● Prompt
Look through the records that follow. Copy every line containing the word "this".

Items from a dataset
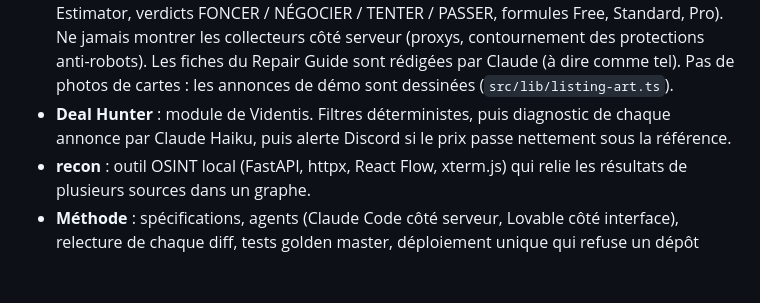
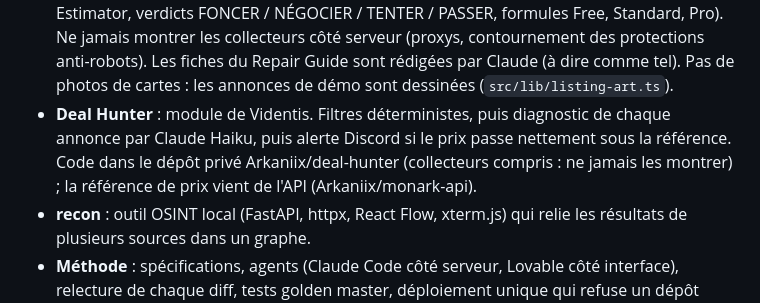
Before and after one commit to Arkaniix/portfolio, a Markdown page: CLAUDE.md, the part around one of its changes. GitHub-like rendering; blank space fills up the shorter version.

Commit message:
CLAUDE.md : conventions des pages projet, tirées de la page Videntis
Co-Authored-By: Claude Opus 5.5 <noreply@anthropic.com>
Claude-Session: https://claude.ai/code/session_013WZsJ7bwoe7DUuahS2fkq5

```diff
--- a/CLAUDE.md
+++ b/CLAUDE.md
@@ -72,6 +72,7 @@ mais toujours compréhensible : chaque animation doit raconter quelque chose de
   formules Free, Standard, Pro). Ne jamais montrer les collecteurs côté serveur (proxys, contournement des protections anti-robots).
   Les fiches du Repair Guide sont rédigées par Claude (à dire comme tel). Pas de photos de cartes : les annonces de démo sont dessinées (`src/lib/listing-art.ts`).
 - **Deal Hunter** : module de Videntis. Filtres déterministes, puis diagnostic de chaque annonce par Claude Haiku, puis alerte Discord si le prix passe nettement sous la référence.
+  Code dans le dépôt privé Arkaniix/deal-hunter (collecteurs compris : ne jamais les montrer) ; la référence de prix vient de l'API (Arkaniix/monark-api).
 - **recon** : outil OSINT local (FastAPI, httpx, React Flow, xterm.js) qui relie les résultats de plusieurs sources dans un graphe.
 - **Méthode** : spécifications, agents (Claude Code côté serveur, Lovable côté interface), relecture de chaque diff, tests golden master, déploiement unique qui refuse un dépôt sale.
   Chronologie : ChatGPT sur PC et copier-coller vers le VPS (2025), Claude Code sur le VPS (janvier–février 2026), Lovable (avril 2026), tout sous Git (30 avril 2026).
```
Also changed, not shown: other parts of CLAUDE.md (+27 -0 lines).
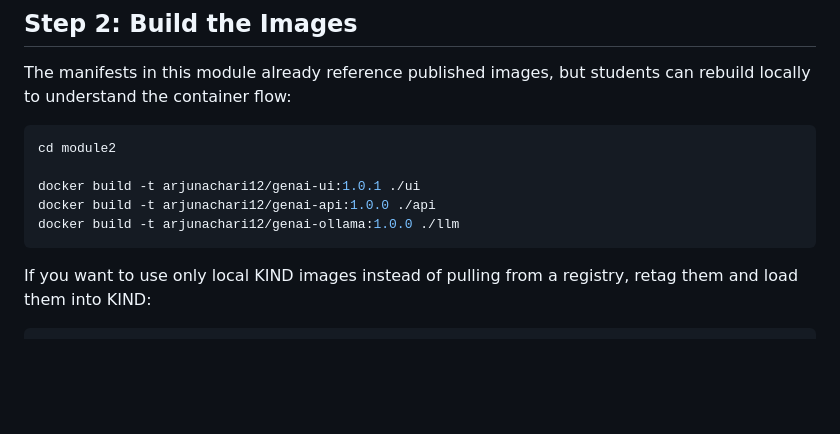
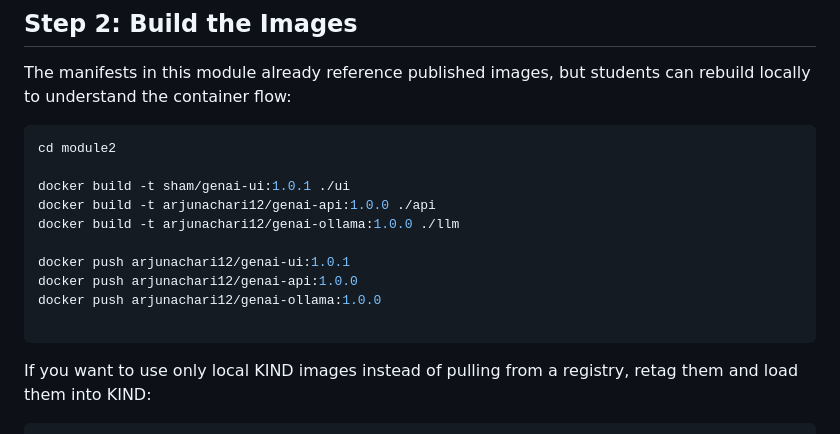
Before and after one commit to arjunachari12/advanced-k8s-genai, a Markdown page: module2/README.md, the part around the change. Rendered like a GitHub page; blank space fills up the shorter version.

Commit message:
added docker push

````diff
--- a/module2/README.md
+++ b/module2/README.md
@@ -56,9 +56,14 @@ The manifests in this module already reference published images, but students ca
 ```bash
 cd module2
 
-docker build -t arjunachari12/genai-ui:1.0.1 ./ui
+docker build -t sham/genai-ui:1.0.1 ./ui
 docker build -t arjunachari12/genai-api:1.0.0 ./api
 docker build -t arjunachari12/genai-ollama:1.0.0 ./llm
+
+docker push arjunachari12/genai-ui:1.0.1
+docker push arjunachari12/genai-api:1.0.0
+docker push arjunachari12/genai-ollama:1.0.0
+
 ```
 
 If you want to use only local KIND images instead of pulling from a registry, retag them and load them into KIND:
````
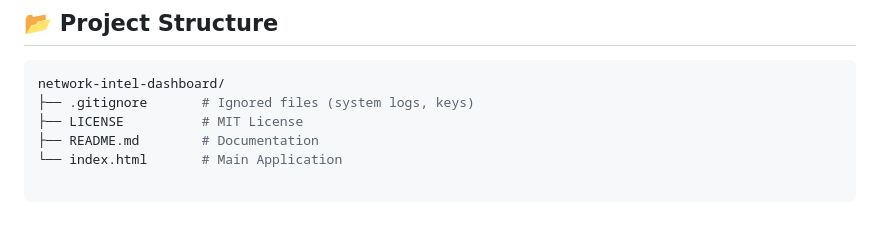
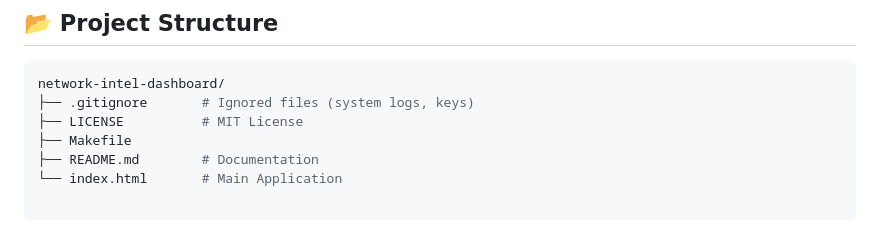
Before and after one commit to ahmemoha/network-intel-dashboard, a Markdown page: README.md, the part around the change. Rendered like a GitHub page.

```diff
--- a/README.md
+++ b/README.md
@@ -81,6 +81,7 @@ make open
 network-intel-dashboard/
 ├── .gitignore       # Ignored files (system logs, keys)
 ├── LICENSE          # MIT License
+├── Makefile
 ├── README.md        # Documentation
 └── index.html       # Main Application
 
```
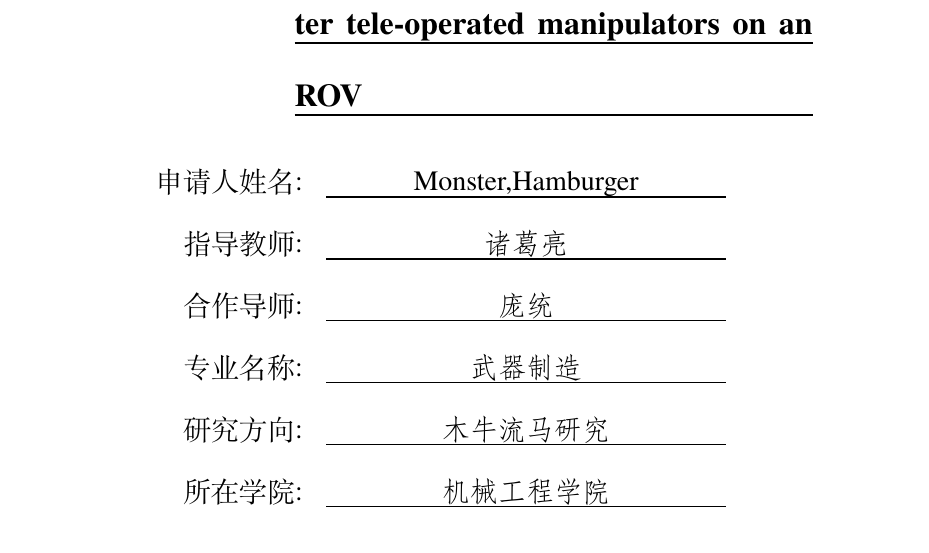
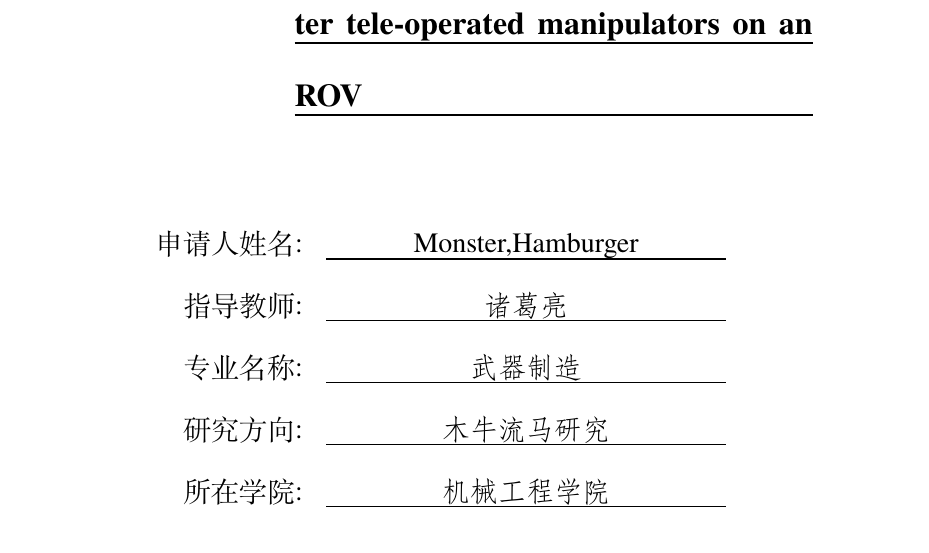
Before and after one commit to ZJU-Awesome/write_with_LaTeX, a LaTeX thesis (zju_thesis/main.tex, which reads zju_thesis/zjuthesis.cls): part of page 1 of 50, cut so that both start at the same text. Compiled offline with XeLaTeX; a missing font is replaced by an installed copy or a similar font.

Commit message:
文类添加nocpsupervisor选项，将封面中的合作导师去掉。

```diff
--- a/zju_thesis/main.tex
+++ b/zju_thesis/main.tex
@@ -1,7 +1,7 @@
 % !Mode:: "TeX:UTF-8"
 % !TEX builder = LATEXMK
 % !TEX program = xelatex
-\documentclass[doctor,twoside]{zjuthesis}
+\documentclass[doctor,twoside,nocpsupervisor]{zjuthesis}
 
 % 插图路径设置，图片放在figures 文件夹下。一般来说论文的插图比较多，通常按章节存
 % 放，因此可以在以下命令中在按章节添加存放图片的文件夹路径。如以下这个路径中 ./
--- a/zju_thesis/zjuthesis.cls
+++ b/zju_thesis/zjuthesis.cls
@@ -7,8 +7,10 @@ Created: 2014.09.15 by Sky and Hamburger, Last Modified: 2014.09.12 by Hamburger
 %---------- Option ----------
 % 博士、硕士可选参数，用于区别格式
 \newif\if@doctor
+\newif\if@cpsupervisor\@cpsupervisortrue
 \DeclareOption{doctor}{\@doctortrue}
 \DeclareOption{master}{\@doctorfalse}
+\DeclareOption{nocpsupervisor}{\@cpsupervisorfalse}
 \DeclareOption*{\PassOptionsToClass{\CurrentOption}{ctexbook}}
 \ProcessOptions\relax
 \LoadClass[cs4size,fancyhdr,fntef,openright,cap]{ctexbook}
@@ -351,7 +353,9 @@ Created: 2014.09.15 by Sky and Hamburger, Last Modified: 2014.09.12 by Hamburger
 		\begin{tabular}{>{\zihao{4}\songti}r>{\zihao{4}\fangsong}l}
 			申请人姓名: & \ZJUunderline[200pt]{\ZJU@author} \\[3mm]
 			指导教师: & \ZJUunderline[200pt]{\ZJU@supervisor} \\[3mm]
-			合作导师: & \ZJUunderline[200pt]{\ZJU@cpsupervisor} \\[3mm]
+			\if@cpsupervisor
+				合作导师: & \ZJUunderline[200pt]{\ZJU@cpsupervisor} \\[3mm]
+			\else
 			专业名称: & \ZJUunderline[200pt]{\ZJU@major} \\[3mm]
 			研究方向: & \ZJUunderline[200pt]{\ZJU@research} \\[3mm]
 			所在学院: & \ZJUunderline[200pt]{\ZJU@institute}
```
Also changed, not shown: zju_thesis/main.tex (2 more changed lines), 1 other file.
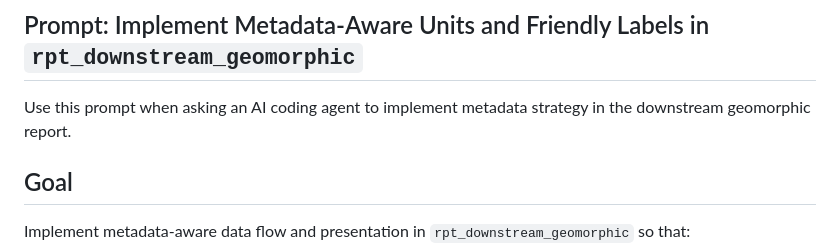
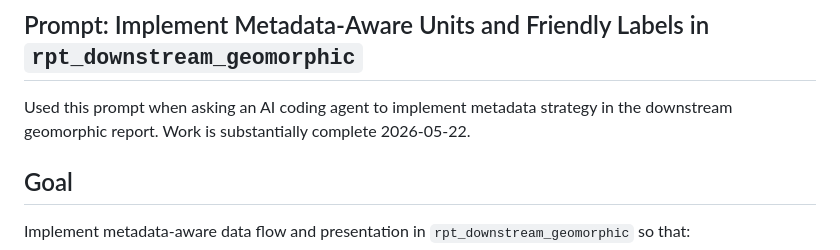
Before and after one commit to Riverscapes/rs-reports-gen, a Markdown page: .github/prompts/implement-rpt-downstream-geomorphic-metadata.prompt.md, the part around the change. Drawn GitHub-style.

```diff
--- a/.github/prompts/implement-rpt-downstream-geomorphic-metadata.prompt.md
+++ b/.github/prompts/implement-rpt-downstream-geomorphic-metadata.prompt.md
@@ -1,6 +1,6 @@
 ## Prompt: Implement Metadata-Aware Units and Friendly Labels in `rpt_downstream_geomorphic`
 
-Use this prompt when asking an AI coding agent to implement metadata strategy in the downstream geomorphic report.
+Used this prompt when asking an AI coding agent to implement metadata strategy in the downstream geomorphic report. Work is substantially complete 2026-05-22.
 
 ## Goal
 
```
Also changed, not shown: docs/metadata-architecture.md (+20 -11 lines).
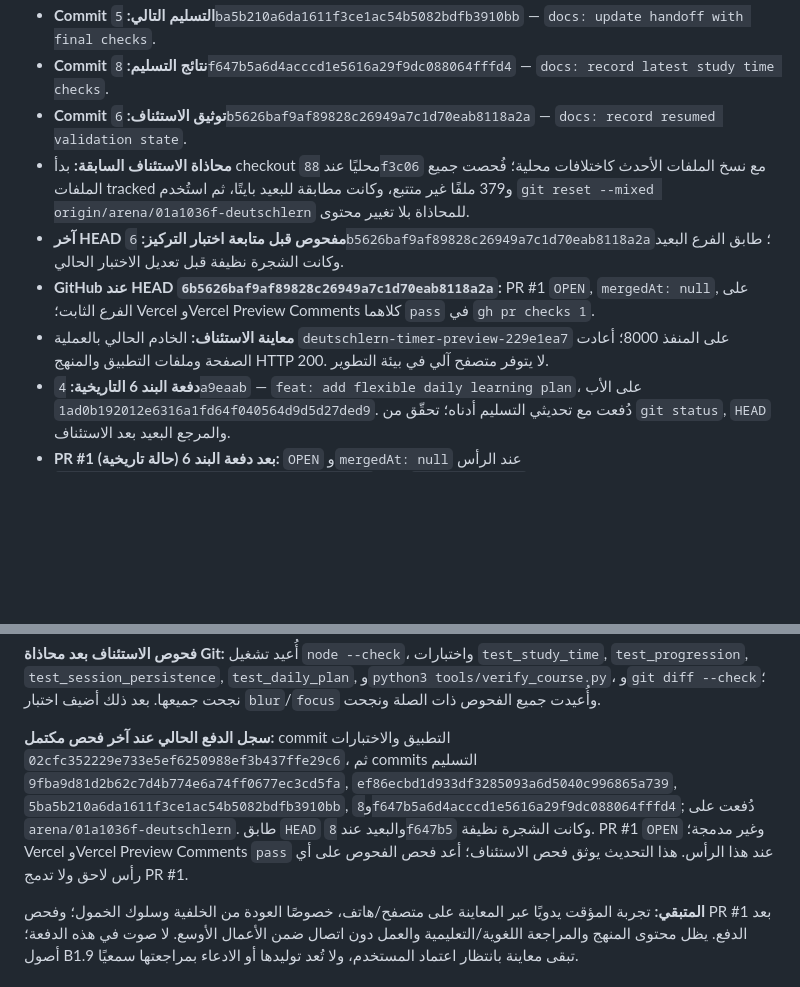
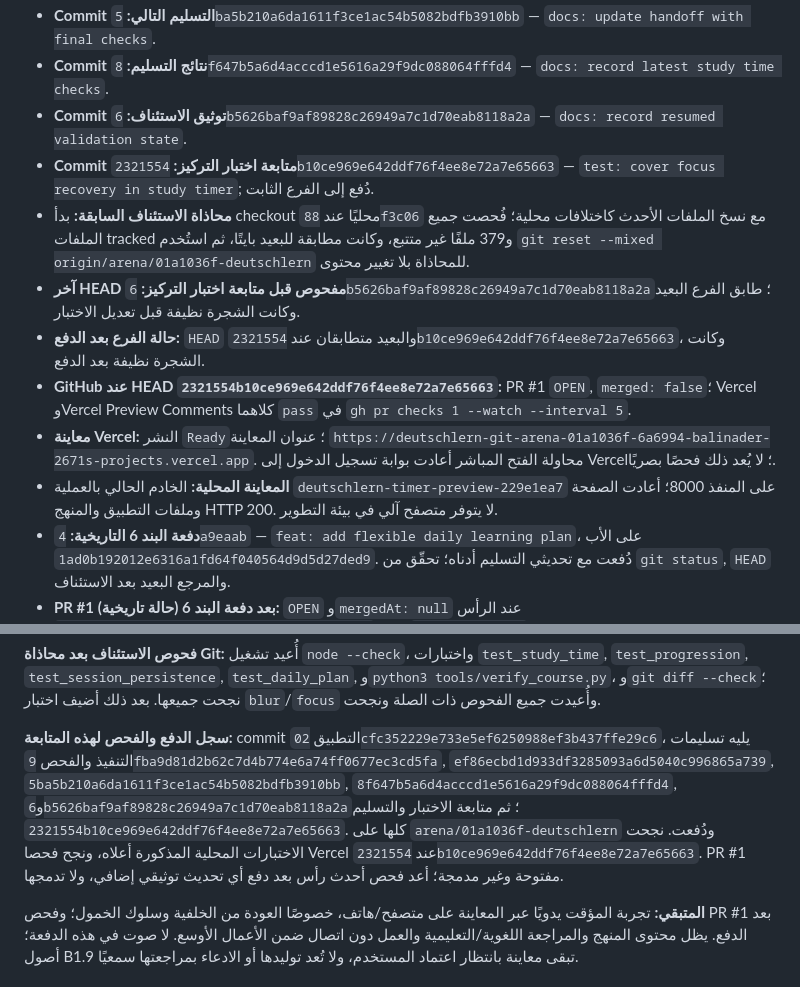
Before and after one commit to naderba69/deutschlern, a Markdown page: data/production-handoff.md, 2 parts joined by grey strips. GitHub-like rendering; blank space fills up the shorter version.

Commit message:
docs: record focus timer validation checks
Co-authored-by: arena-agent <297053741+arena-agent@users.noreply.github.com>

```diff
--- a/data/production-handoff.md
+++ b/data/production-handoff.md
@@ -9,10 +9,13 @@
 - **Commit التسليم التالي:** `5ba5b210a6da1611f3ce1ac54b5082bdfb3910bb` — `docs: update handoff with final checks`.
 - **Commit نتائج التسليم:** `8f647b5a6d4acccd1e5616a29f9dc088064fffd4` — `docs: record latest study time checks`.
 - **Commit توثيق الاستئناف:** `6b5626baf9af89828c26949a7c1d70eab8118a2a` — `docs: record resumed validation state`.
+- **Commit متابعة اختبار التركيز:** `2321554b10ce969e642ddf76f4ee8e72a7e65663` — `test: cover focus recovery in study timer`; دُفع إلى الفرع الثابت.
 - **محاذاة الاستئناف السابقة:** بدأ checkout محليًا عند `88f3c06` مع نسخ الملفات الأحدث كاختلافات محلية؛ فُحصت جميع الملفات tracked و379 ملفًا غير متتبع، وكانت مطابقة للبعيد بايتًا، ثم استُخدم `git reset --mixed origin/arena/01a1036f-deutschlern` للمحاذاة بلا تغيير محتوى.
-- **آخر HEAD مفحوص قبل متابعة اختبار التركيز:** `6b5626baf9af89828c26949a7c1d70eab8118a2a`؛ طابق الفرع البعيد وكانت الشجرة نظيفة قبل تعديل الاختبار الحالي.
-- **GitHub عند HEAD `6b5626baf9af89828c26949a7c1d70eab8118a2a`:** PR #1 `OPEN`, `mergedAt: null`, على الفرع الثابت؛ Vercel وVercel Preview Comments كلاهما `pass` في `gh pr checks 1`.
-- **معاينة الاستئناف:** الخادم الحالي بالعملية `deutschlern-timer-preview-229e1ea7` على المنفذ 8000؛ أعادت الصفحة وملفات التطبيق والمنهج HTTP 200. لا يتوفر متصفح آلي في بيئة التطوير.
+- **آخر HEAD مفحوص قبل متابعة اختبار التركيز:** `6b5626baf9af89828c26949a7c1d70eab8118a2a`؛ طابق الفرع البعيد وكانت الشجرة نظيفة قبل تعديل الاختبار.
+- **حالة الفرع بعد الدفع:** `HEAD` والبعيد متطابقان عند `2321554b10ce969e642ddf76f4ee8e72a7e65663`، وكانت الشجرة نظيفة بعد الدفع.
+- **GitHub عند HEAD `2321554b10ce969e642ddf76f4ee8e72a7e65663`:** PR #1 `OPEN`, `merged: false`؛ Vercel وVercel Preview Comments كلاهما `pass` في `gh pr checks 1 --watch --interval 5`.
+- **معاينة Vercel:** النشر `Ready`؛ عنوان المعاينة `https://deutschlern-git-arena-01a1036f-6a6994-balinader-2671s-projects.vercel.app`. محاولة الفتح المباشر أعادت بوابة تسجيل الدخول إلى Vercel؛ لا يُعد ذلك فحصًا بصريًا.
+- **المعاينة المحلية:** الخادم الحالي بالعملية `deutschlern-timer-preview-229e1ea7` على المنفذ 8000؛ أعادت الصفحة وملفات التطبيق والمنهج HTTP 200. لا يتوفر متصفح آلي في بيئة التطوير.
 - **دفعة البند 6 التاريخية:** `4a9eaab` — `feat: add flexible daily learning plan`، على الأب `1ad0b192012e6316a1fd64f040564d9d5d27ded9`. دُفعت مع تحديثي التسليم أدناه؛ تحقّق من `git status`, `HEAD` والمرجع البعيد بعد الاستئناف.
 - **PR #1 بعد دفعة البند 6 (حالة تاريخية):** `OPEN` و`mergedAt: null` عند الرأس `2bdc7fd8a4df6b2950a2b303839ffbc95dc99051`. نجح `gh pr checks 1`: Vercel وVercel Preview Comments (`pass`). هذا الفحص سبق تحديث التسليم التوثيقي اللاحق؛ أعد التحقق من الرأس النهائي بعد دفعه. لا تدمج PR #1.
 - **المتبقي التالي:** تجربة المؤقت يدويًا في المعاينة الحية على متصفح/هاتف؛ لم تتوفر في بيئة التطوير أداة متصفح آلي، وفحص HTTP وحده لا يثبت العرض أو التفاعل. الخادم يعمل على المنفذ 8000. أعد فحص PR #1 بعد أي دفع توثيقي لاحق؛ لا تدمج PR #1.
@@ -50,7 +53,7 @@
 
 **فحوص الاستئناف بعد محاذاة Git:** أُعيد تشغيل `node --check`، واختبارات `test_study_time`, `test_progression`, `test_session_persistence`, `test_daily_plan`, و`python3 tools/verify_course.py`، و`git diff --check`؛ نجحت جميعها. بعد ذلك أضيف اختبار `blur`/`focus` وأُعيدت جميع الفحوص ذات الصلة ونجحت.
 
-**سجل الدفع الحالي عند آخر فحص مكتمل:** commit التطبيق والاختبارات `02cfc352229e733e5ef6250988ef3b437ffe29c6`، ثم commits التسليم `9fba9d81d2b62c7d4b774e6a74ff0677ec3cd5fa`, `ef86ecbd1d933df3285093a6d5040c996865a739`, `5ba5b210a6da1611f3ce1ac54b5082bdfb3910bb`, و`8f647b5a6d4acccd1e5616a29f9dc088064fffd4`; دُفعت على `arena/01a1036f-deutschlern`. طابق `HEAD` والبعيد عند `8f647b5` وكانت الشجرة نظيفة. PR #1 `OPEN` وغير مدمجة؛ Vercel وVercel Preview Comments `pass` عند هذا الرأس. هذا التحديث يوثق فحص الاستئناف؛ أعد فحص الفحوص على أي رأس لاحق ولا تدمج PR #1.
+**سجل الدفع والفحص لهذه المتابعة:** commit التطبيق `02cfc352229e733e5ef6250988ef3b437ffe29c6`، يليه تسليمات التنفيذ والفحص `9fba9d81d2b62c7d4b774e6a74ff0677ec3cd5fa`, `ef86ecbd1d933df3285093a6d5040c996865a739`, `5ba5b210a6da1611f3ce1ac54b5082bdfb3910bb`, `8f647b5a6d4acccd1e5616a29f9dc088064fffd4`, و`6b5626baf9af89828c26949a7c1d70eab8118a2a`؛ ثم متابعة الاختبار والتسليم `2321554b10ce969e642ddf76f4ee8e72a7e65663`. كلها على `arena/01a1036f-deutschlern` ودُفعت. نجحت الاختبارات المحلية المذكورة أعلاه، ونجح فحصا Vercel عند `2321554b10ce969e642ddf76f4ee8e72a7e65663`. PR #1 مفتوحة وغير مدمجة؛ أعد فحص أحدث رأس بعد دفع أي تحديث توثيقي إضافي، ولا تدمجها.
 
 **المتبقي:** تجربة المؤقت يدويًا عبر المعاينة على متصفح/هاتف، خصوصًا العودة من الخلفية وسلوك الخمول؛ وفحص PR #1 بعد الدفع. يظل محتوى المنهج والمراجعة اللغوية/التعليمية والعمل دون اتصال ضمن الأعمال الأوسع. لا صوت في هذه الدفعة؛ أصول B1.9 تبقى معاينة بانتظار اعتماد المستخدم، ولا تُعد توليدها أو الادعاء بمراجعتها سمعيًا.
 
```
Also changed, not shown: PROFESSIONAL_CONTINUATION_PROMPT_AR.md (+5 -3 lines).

● Written response
@@ -56,9 +56,14 @@ The manifests in this module already reference published images, but students ca
-Use this prompt when asking an AI coding agent to implement metadata strategy in the downstream geomorphic report.
+Used this prompt when asking an AI coding agent to implement metadata strategy in the downstream geomorphic report. Work is substantially complete 2026-05-22.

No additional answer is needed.